If you know you want to ride to work more often or regularly ride your bike for fun on weekends, but every time you look at your saddle, you instantly wince a little bit, you’re not alone. Plenty of people experience a lot of discomfort thanks to a saddle that just doesn’t fit quite right. Here, we’re talking about a few simple tips to make any bike instantly feel a lot more comfortable. You deserve to enjoy every ride, and the more comfortable it is to sit on your bike, the more often you’ll ride.
Check your saddle height
Your saddle may feel uncomfortable because it’s too high or too low. Often, new riders have their saddle set far too low for them, which makes their knees flare out with every pedal stroke—that can cause some uncomfortable chafing! If you have your saddle too high, you might be putting too much pressure on your more… sensitive areas, which can be uncomfortable as well. Your goal should be to have your leg almost straight when it hits the bottom of a pedal stroke. A slight bend is good, and your toes shouldn’t be pointed down: If you have to tiptoe to pedal, it’s too high!
Check your saddle width
You may have opted for the widest, comfiest looking saddle in the bike shop, but the irony is that sometimes, a super wide, cushy seat can be less comfortable than a narrow, unpadded option. That’s because when you pedal, your sitbones shift from one side to the other, pressing down as you use the power in your legs. Because of this, you want a saddle that is properly fit to your sitbones (not the same thing as the width of your butt! In fact, sitbone width has very little to do with body shape.). You can ask a bike shop to help measure you for a saddle that’s the right width for you.
Experiment with different saddles
If you’re a more serious road or mountain biker who spends a lot of time on the bike (or is hoping to), you may have to try a few styles of saddle before finding one that fits you well. Even within one width/size range, there are a lot of styles. Saddles can be flat, have channels, or have cutouts in the middle, and what works for your riding buddy may be super uncomfortable for you. You may prefer a bit of padding, or you may find that you actually like a stiffer saddle.

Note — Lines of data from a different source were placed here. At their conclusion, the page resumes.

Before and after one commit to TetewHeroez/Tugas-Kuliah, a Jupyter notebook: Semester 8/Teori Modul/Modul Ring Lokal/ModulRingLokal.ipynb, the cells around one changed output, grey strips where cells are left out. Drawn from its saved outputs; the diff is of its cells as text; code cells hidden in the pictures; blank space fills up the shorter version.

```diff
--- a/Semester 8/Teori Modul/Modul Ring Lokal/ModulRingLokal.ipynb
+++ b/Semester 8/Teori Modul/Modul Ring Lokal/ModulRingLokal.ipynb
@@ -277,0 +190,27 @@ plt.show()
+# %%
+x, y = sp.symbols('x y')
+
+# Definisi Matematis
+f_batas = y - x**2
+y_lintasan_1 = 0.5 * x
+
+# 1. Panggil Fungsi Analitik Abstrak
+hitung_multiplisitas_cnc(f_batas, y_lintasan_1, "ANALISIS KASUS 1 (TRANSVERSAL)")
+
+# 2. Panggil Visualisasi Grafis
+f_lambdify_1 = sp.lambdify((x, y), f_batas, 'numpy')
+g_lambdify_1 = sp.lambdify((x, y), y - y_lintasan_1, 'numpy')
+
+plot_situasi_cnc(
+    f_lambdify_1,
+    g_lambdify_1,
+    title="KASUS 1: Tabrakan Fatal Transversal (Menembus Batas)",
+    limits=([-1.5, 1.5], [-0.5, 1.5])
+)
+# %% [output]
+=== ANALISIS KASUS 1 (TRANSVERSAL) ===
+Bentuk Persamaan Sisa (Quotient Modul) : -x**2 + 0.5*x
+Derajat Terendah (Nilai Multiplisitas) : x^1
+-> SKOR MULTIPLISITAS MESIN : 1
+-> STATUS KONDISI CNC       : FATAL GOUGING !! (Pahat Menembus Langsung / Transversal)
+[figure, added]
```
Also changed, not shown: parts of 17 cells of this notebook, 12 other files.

Take care of your saddle
Eventually, saddles will wear out—if you notice your saddle is becoming less comfortable, that may mean it’s time for a new one. The foam inside of it can deteriorate over time, as can seams and even the plastic or metal base and rails. Try to avoid leaving your saddle exposed outside in rain or snow to increase its lifecycle.
Don’t add a foam or gel pad
You may be tempted to think that cushier is better when it comes to a bike seat. But again, we’re talking about your sitbones: Because your sitbones are looking for something to press down into, if you add a gel cover, you’re now forcing your sitbones to press harder down to find purchase. This means a gel saddle cover can actually add more pressure to that sensitive spot!
Invest in good bike shorts
Well-fitting bike shorts can instantly make a saddle more comfortable, thanks to the thin foam pad that is sewn into them. Look for a pair that sits in a comfortable spot on your stomach when you’re leaning over (like you would on the bike), and a pair that doesn’t make your legs feel like sausages with too-tight rubber grips. It’s better to spend a bit more on a good pair of bike shorts and buy a cheaper jersey: A jersey in a color you don’t love won’t wreck your ride, while shorts that don’t fit quite right can easily make a ride miserable.
It takes a bit of trial and error to find the perfect setup for you, but once you do, your ride will feel much happier!
Of course, if you’re riding more, you may want to consider bike insurance—it doesn’t just protect your bike (and your comfy new saddle!). It can also cover medical payments if you’re injured on a ride, as well as things like replacement bike rentals if you need them. Get a quick quote here—coverage can be as low as $9/month!